- Twitter–I know, I know. I didn’t believe it either. But my best community right now came from answering a tweet asking if anyone wanted to share beta read drafts to help prep for a query contest. Since Twitter can be a bit of a mine field, this can also be a bit of a struggle but if you use it right (by which I mean, respond to tweets with actual replies and don’t just spend all your time plugging your own comments trying to get followers) you can get some real value here.
- Reddit–I came to Reddit after having a pretty solid group already and there are some notable issues (mainly that there’s about five questions that show up on my feed every couple weeks despite having just been asked a couple weeks before), but I can definitely see the potential here. There’s a fantasy subreddit, a writing subreddit, a beta readers subreddit. Whatever portion of the process you’re in, you can probably find some support here. I haven’t walked away with any specific people in my network that I didn’t know beforehand, but that’s more a matter of me than anything about the platform.
- Real Life Groups–This is the one everyone knows about, at least in theory. Just find a group of writers holding meetings in your area and join them. No problem, right? Well, there’s a dozen issues with that, starting with “not every area has a writer’s group” and ranging all the way to “not every in-person writer’s group is any good.” However, this is another place to start if you can, and there can be a lot of valuable connections to be made in these settings.

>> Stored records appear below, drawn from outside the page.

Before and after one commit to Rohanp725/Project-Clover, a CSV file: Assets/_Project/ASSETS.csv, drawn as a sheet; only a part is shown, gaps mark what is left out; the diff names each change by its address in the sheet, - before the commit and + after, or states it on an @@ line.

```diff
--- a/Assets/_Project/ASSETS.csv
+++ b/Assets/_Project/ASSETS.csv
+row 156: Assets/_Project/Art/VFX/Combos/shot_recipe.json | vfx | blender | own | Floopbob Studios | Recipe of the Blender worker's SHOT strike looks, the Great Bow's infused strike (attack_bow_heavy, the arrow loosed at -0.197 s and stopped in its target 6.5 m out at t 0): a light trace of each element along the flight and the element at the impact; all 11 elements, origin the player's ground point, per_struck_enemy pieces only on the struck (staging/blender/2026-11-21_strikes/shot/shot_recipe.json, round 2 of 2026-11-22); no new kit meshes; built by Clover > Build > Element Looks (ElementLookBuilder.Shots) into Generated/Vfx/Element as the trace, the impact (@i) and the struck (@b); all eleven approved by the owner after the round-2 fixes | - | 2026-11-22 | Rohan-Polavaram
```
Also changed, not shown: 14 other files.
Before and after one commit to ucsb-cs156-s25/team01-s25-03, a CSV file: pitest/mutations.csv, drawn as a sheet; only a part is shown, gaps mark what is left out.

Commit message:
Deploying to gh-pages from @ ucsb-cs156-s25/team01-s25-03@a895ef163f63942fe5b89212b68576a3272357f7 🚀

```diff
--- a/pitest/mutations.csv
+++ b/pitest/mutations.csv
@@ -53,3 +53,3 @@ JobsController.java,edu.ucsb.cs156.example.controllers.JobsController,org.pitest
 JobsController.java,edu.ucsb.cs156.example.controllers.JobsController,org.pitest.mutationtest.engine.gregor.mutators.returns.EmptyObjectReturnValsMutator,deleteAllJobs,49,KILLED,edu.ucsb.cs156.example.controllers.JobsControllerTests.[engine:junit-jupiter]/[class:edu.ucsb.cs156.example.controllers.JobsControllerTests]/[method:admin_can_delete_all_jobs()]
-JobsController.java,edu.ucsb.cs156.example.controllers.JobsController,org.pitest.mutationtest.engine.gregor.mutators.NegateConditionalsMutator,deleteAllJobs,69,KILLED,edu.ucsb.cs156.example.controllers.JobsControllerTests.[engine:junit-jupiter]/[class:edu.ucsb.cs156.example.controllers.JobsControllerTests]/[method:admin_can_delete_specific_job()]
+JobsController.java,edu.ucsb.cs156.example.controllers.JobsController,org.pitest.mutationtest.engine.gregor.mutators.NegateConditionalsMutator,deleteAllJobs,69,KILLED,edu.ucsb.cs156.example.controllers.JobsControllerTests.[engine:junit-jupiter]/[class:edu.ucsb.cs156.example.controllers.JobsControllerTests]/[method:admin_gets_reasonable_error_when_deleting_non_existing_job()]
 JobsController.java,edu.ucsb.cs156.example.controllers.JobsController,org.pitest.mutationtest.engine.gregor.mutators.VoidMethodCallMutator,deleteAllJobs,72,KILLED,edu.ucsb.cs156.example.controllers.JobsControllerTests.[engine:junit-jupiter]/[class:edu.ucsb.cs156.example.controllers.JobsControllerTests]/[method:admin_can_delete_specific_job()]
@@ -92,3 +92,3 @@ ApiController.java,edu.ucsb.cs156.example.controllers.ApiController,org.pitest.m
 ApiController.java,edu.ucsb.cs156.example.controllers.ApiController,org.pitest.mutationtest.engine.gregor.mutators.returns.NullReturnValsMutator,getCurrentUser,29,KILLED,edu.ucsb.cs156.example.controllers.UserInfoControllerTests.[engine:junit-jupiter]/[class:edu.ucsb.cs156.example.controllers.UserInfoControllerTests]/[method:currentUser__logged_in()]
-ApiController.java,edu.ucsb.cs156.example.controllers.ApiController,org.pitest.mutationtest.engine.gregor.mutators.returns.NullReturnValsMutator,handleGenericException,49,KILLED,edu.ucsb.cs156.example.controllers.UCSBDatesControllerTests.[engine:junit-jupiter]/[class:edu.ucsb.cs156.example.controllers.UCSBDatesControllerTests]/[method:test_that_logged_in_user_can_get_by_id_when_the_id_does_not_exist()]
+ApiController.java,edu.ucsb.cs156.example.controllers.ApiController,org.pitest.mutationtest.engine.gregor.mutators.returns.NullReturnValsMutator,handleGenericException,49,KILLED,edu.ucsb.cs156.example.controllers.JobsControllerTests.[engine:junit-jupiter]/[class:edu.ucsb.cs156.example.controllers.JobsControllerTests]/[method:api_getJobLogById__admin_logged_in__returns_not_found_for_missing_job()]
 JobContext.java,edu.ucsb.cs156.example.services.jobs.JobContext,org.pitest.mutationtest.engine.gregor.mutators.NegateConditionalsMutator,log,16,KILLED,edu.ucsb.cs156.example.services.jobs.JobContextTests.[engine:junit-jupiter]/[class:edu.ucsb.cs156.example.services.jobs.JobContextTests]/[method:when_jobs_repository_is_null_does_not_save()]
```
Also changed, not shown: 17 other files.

- Discord Servers–I consider this one of the most under-rated ways of networking in the writing community. When I attended a writing conference in April, I approached two different presenters giving speeches about gaining visibility as an author and I asked about Discord servers as a means of building networks. Both of them dismissed the idea as ineffective in terms of building a network, all while also touting the importance of genuine interaction and meaningful connections. But that is exactly what Discord servers are good at. You can’t pop into a discord server, post a random comment saying “buy my book”, and expect anyone to care. So if you’re building a genuine network of feedback and possibly extending into people who buy your books, discord is a great way to build those connections. Personally, I’m a fan of finding a YouTuber who makes videos about books in my genre or other books I like to read and joining their server. The people there are likely to have things in common with me. Other options include finding groups through the Nanowrimo forums and creating/joining discord servers, or even finding public discord servers about writing or your book genre. My Twitter group transitioned to Discord and now most of our new members never knew us on Twitter.
This list is far from exhaustive. After all, in my point about discord I mentioned yet another potential resource: Nanowrimo! But I hope it gives people a starting point for where to begin creating the resources needed to grow your stories into something you can be genuinely proud of… in between all the crippling insecurity that so many of us face the instant someone says anything vaguely uncertain about our books.
Seriously, I just saw a Reddit thread where someone said “I have a bunch of readers who love my book, but one person just said they thought it was under-developed. How do writers handle negative feedback?” It sounds silly, but I had a similar experience. I was feeling unsure, I recruited independent beta readers, and the first positive comments I got back I thought “crap, the new beta readers are lying to me…” Wherever you find your group, trust the good comments as much as the bad ones, and if there aren’t any good comments, keep looking. You haven’t found your network yet.